If you're upset with the way the Red Sox have played recently, well, David Price understands.

But things, he vows, will get better. And he adds that it's only when you've been in the deepest valley that you can appreciate the highest mountain.

Or something like that . . .

Rodriguez shipped back to PawSox as Sox seek rotation answers

Rodriguez shipped back to PawSox as Sox seek rotation answers

After Eduardo Rodriguez's horrific performance Monday night against the Rays -- 11 hits and 9 earned runs allowed in 2 2/3 innings, leading to a 13-7 Red Sox loss to a team that entered the game riding an 11-game losing streak -- the Sox succumbed to the obvious and shipped him back to Pawtucket.  

And they got no argument from Sean McAdam.

"I think this is the right move," CSN's Red Sox Insider told Dalen Cuff on Monday night's SportsNet Central. "Because, clearly, the step forward that [Rodriguez] took, however small, last week was more than wiped out and (he) regressed this evening the way he pitched. And things have to be worked out, both in terms of execution and his approach . . . "

In six starts this season covering 29 1/3 innings -- less than five innings a start -- Rodriguez has been, in a word, awful. His 1-3 record is bad enough, but couple that with an 8.59 ERA, an opponents' batting average of .315, a WHIP of 1.74 and nine home runs allowed (a rate that projects out to about 45 homers allowed in a 150-inning season), and you can see why a change had to be made.

“The bottom line is, [Rodriguez] is capable of more," said manager John Farrell.

But now comes the next question: Who replaces him?
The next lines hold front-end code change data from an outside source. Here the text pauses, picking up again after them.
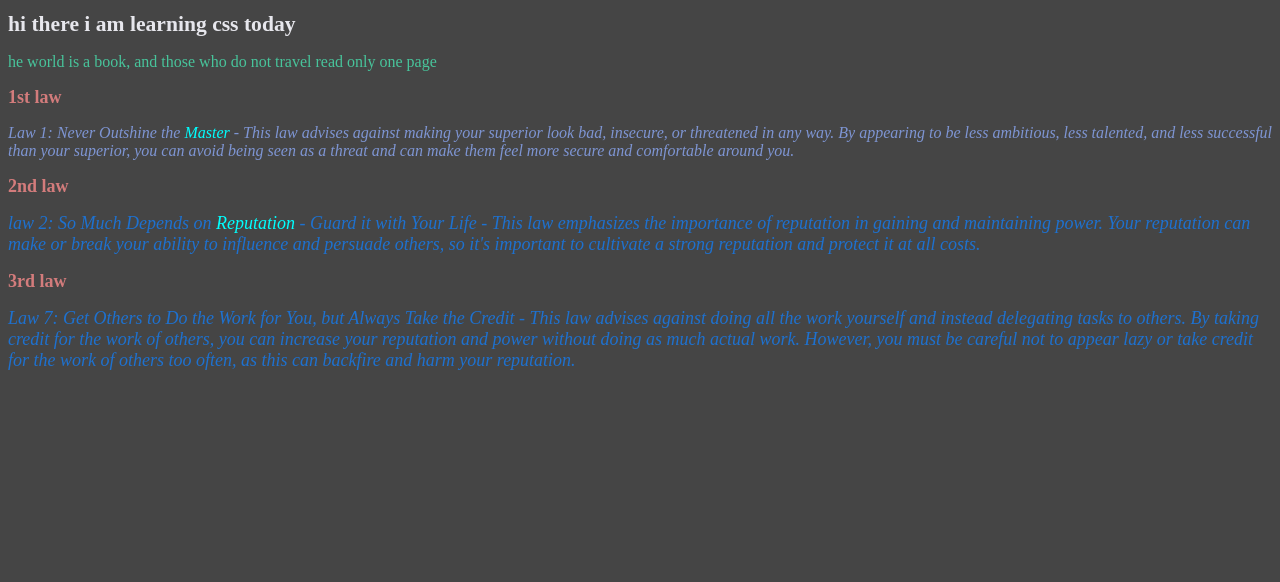
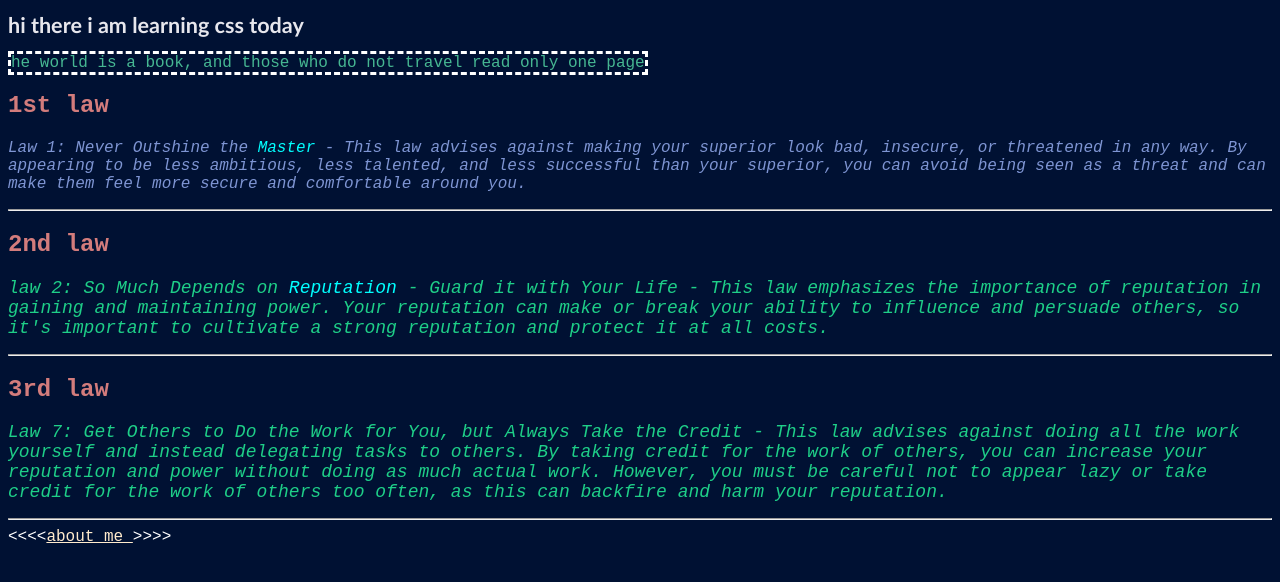
Before and after one commit to a1adeen/website, a plain HTML site: page index.html in a window 1280 px wide. Drawn offline with Linux system fonts and the light colour scheme.

Commit message:
hoogya aaj ka

```diff
--- a/css/style.css
+++ b/css/style.css
@@ -1,23 +1,35 @@
+
+html {
 
 
+}
+body {
+    font-family: 'Courier New', Courier, monospace;
+    background-color:#001133;
+    color:#FFFFFF ;
+}
+H1 {
+    font-family:  'Gill Sans', 'Gill Sans MT', Calibri, 'Trebuchet MS', sans-serif;
+
+    dashed;
+}
 
 
 
 p {
     font-size: 16px;;
-    color: rgb(72, 196, 155);
+    color: rgb(70, 183, 146);
+
 }
 h1 {
     color: rgb(0, 0, 0);
     font-size: large;
 }
-body {
-    background-color: rgb(69, 69, 69)
-}
+
 
 
 .blue {
-    color: rgb(30, 113, 207);
+    color: rgb(30, 207, 136);
         font-size: large;
         font-style:italic;
 }
@@ -37,3 +49,11 @@ body {
     color: aqua;
 
 }
+a {
+    color: blanchedalmond;
+    font-family: 'Courier New', Courier, monospace;
+}
+.p1 {
+    border: #FFFFFF
+    dashed;
+}
--- a/index.html
+++ b/index.html
@@ -14,24 +14,29 @@
     <h1><id="kuch" class="hi"></id>
          hi there i am learning css today
     </h1>
-    <P>he world is a book, and those who do not travel read only one page</P>
-    <h1><id="h1 1st " class="h11"></id>
+    <P><id="p" class="p1"</id>he world is a book, and those who do not travel read only one page</P>
+    <h2><id="h1 1st " class="h11"></id>
          1st law</h1>
         <p><id="1st" class="pehli"></id>
             Law 1: Never Outshine the <span class="highlight"> Master</span> - This law advises against making your superior look bad, insecure, or threatened in any way. By appearing to be less ambitious, less talented, and less successful than your superior, you can avoid being seen as a threat and can make them feel more secure and comfortable around you.
         </p>
-        <h1>
+        <hr>
+        <h2>
             <id="h1 1st " class="h11"></id>
-            2nd law</h1>
+            2nd law</h2>
             <p> <id="2nd" class="blue"></id>
                 law 2: So Much Depends on <span class="highlight">Reputation</span> - Guard it with Your Life - This law emphasizes the importance of reputation in gaining and maintaining power. Your reputation can make or break your ability to influence and persuade others, so it's important to cultivate a strong reputation and protect it at all costs.
             </p>
+            <hr>
 
-            <h1><id="h1 1st " class="h11"></id>
-                 3rd law</h1>
+            <h2><id="h1 1st " class="h11"></id>
+                 3rd law</h2>
             <p><id=:"third" class="blue"></id>
                 Law 7: Get Others to Do the Work for You, but Always Take the Credit - This law advises against doing all the work yourself and instead delegating tasks to others. By taking credit for the work of others, you can increase your reputation and power without doing as much actual work. However, you must be careful not to appear lazy or take credit for the work of others too often, as this can backfire and harm your reputation.
             </p>
+            <hr>
+            &lt;&lt;&lt;&lt;<a href="https://github.com/a1adeen" target="_blank">about me
+                </a>&gt;&gt;&gt;&gt;
 
 </body>
 </html>
```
And that, noted McAdam, has no easy answer.

"What it means for the rotation going forward is completely uncertain," McAdam told Cuff. "In fact, (Red Sox president of baseball operations Dave Dombrowski) told us that there was no corresponding move. Of course, because this turn doesn't come up in the rotation for another five days with the off-day Thursday, it's not anything they need to address (immediately). And in all likelihood, they'll probably get somebody to pitch out of the bullpen here until that turn comes up."

So the Sox get five days to ponder a problem that seems, in many ways unsolvable.

"[There] aren't a lot of good candidates internally," McAdam noted, "and it's unlikely there's going to be any sort of trade . . . in the next four days to fill that spot